Israeli Prime Minister Binyamin Netanyahu in Jerusalem, Feb. 16, 2006. (UPI Photo/Debbie Hill) | License Photo
JERUSALEM, Aug. 2 (UPI) -- Israel will resume peace talks based on its 1967 borders if the Palestinian Authority stops seeking U.N. Palestinian state recognition, Israel's leader said.
Palestinian Authority President Mahmoud Abbas has said his organization would abandon its efforts for a statehood vote if Israel agrees to the 1967 borders and the right of Palestinian refugees to return to the new Palestinian state.
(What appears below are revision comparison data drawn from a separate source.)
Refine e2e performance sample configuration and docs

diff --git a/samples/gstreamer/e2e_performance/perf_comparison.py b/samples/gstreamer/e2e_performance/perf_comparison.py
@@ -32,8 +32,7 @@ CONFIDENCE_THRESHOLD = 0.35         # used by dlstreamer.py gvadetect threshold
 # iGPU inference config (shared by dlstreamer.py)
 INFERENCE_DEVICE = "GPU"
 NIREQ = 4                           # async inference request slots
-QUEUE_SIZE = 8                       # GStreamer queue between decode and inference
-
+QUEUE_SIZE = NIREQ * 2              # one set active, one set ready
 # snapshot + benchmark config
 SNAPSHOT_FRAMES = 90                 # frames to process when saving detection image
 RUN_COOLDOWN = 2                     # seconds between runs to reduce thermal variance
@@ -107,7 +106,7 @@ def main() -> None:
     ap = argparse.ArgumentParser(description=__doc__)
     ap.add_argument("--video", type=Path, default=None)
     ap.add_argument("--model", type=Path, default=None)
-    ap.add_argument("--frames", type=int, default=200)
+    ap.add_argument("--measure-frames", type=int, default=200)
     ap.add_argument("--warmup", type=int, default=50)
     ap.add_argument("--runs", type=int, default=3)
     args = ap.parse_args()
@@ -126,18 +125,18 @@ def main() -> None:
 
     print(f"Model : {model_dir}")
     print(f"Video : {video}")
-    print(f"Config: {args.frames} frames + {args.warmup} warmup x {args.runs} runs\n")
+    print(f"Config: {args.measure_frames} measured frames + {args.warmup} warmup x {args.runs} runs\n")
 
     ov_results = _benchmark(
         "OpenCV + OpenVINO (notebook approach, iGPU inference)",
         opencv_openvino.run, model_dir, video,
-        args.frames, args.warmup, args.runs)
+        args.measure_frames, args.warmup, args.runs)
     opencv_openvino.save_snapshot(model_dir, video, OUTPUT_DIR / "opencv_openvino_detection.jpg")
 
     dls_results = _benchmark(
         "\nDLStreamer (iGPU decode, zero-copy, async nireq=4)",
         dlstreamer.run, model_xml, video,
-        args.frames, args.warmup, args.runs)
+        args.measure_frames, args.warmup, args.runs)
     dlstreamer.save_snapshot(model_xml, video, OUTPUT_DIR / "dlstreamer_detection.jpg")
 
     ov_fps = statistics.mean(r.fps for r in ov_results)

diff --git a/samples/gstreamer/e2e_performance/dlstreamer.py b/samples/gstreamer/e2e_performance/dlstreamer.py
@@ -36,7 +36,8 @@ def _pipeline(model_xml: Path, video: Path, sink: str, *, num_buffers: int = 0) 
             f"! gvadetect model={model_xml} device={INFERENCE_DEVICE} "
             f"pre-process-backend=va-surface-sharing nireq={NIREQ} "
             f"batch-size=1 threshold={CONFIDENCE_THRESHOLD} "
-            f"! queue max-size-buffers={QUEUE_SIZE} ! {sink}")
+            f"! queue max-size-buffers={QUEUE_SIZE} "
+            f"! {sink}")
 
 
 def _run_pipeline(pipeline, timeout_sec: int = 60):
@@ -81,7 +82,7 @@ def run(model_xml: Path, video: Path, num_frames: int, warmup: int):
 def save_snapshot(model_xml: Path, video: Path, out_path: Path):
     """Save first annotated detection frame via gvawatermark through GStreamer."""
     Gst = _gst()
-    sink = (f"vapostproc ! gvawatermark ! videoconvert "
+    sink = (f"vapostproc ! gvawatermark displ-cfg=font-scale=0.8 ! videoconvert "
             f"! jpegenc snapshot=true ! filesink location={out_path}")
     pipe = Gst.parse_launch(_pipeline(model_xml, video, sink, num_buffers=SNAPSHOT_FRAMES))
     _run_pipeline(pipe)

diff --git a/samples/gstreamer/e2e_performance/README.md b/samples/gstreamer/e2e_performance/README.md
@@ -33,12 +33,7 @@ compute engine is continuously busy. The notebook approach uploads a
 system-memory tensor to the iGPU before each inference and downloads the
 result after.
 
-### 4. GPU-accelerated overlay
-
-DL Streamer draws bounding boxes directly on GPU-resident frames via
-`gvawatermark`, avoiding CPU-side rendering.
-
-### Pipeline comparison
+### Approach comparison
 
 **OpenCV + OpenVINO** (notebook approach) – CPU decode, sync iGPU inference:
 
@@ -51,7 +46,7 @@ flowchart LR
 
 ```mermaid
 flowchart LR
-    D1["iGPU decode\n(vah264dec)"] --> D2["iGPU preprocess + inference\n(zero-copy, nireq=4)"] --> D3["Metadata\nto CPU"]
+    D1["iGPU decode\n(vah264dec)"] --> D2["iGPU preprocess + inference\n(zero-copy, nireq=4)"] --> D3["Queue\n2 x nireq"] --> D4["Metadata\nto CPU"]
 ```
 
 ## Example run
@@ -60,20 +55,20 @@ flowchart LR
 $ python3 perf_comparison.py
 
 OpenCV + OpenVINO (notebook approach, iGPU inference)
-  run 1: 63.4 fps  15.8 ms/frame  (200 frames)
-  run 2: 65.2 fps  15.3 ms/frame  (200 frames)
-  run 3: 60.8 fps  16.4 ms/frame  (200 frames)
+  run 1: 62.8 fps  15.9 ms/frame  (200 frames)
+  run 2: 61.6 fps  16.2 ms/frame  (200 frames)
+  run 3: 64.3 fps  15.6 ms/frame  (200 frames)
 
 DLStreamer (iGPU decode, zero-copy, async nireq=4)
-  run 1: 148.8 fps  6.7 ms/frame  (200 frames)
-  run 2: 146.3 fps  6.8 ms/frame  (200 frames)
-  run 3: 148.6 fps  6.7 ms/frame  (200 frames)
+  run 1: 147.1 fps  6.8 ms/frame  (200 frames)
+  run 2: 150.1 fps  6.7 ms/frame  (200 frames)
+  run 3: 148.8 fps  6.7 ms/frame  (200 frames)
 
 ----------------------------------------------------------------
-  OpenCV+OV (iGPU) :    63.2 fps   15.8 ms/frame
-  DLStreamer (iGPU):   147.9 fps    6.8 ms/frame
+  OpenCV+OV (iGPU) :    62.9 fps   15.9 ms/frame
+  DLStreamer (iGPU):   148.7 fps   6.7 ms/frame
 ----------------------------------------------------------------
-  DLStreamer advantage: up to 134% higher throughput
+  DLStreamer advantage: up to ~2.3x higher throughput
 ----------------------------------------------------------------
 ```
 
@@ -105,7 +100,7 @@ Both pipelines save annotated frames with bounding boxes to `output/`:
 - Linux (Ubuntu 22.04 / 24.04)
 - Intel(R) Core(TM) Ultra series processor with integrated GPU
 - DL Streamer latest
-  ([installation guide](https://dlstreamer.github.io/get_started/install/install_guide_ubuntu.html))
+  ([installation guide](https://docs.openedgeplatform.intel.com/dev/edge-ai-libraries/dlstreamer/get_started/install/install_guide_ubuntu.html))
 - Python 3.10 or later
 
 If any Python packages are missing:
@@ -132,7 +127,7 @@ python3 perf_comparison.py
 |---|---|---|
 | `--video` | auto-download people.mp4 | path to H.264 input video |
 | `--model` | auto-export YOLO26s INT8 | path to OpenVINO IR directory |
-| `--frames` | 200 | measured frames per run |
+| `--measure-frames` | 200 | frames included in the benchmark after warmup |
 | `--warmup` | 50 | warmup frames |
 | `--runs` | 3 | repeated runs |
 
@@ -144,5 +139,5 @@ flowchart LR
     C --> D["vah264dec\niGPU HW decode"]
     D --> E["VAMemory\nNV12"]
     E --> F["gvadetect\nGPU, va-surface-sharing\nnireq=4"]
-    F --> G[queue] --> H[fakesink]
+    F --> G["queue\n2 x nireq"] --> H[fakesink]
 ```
Israel will agree to both of these terms, Prime Minister Binyamin Netanyahu said late Monday.
Palestinian leaders would also need to recognize Israel as a Jewish state, Netanyahu told the Israeli Knesset's Foreign Affairs and Defense Committee.
Netanyahu said Jerusalem was putting together a document with Washington it hopes will lead to talks with the Palestinian Authority, the administrative organization that governs parts of the West Bank and Gaza Strip.
The authority did not comment early Tuesday on Netanyahu's statements. It told Britain's Independent and Daily Telegraph it had not received Israel's proposal.
The proposal is based on the second of two speeches U.S. President Barack Obama made within three days in May about the Israeli-Palestinian conflict, Netanyahu told the legislative Knesset committee.
The second speech, May 22, before an influential American-Israel lobbying group, elaborated on a May 19 U.S. State Department speech in which Obama declared the prevailing borders before the 1967 Arab-Israeli war -- adjusted with mutually agreed land swaps to account for Israeli West Bank settlements -- should be the starting point for peace talks.
The first speech drew an angry rebuke from Netanyahu, who claimed returning Israel to its prewar 1967 borders would leave the country "indefensible."
But in his second speech, Obama elaborated, saying, "let me reaffirm what '1967 lines with mutually agreed swaps' means."
It means "the parties themselves -- Israelis and Palestinians -- will negotiate a border that is different than the one that existed on June 4, 1967," Obama said, referring to the day before the war in which Israel took effective control of the Gaza Strip and the Sinai Peninsula from Egypt -- known then as the United Arab Republic -- the West Bank and East Jerusalem from Jordan and the Golan Heights from Syria.
"It is a well-known formula to all who have worked on this issue for a generation," Obama said of the border-negotiation idea. "It allows the parties themselves to account for the changes that have taken place over the last 44 years.
"The ultimate goal is two states for two peoples -- Israel as a Jewish state and the homeland for the Jewish people and the state of Palestine as the homeland for the Palestinian people, each state enjoying self-determination, mutual recognition and peace," Obama said.
That is the aim of the new U.S.-Israeli document, Netanyahu said.
But he said he didn't foresee talks with Abbas if the Palestinian Authority, which has renamed itself the Palestinian National Authority, continues to press for a U.N. vote next month to recognize Palestinian statehood.
The Palestinian Authority has said it will seek state recognition based on the prewar 1967 borders, and claim East Jerusalem as its capital, if Israel refuses to negotiate its postwar borders.
East Jerusalem includes Jerusalem's Old City and some of the holiest sites of Judaism, Christianity and Islam.
Washington plans to veto the measure if it reaches the Security Council, "but that will not prevent a majority in the General Assembly," The Jerusalem Post quoted Netanyahu as saying.
A successful application for U.N. membership requires Security Council approval and a two-thirds General Assembly majority.